SAWT BEIRUT INTERNATIONAL

| 3 August 2021, Tuesday |

Mixing vaccines gives strong immune protection, Oxford study suggests

An Oxford University study showed that combining one dosage of the AstraZeneca vaccine with a dose of the Pfizer-BioNTech vaccine induced high concentrations of antibodies against the SARS-CoV2 spike IgG protein when doses were administered four weeks apart, and it produces strong immunological responses.

This study, published on the Lancet pre-print server, means all possible vaccination schedules involving the Oxford-AstraZeneca and Pfizer-BioNTech vaccines could potentially be used against Covid-19.

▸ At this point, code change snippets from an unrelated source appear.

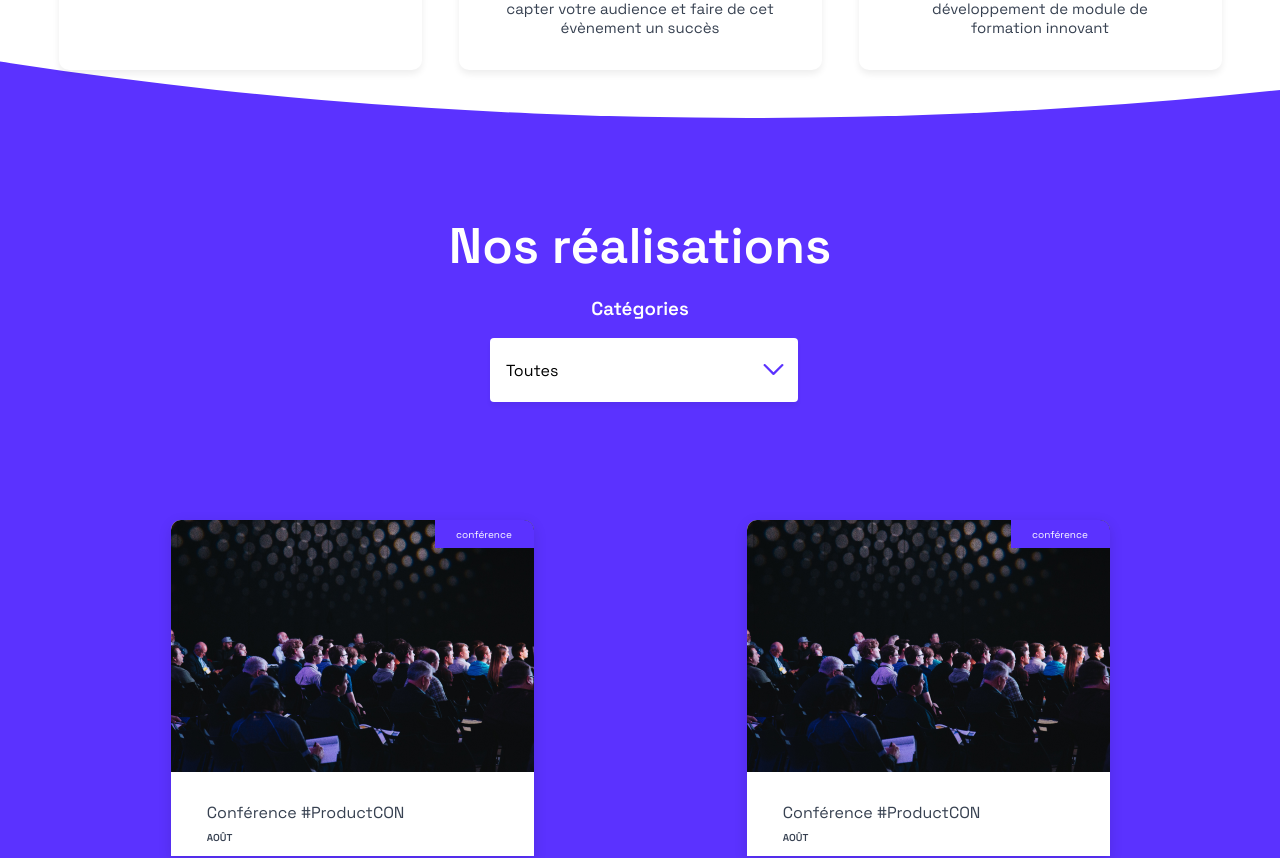
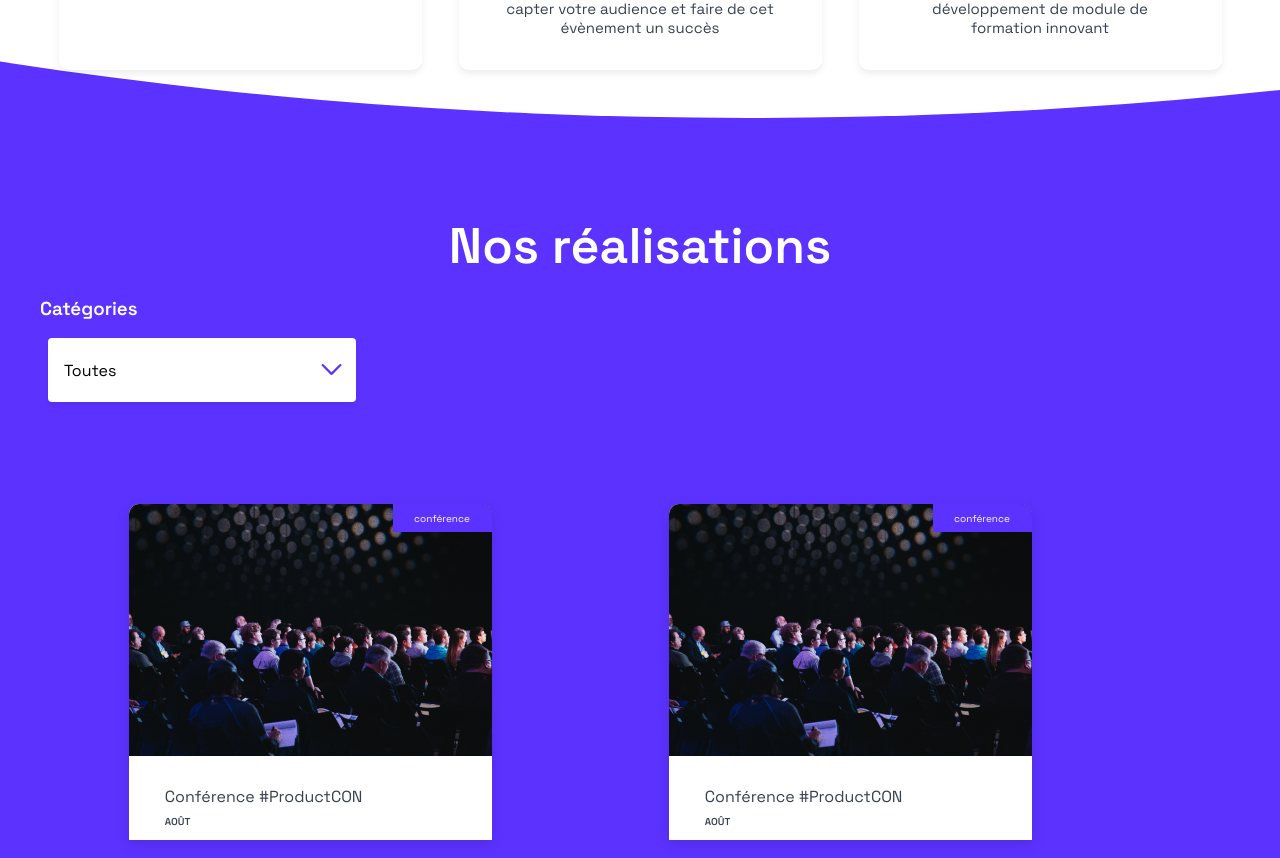
Before and after one commit to DevLepsy/724-events-main, a React (Create React App) app: page / in a window 1280 px wide. Shown: the part 1486-2344 px from the top of the page. Built offline with nearby package versions, Linux system fonts and the light colour scheme.

Commit message:
Fix error handling and update UI layout in Events component

```diff
--- a/src/containers/Events/index.js
+++ b/src/containers/Events/index.js
@@ -33,12 +33,12 @@ const EventList = () => {
   const pageNumber = Math.floor((filteredEvents?.length || 0) / PER_PAGE) + 1;
   const typeList = new Set(data?.events.map((event) => event.type));
   return (
-    <>
+    <div data-testid="An error occured">
       {error && <div>An error occured</div>}
       {data === null ? (
         "loading"
       ) : (
-        <>
+        <div className="center" data-testid="event-list">
           <h3 className="SelectTitle">Catégories</h3>
           <Select
             selection={Array.from(typeList)}
@@ -67,9 +67,9 @@ const EventList = () => {
               </a>
             ))}
           </div>
-        </>
+        </div>
       )}
-    </>
+    </div>
   );
 };
 
```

The impact of a mix-and-match strategy to vaccines, in which participants were given either the normal two injections of Oxford/AstraZeneca or Pfizer/BioNTech vaccine, or a combination of the two, was researched by Oxford scientists.

“The Com-COV study has evaluated ‘mix and match’ combinations of the Oxford and Pfizer vaccines to see to what extent these vaccines can be used interchangeably, potentially allowing flexibility in the UK and global vaccine roll-out,” said Professor Matthew Snape, Associate Professor in Paediatrics and Vaccinology at the University of Oxford, and Chief Investigator on the trial.

“The results show that when given at a four-week interval both mixed schedules induce an immune response that is above the threshold set by the standard schedule of the Oxford/AstraZeneca vaccine.”

The study discovered significant differences in antibody levels against the virus based on the vaccinations administered.

While two doses of Pfizer were most effective, one injection of Oxford vaccine followed by a Pfizer booster was nearly as effective.

The results also showed that those who have already had two doses of the AstraZeneca vaccine may have a higher immune response if a different vaccination is given as a booster if it is required.

Only a few of the vaccination combinations that can be used have been studied.

However, if combining vaccinations is found to be safe and effective, it might help speed up the process of protecting billions of people.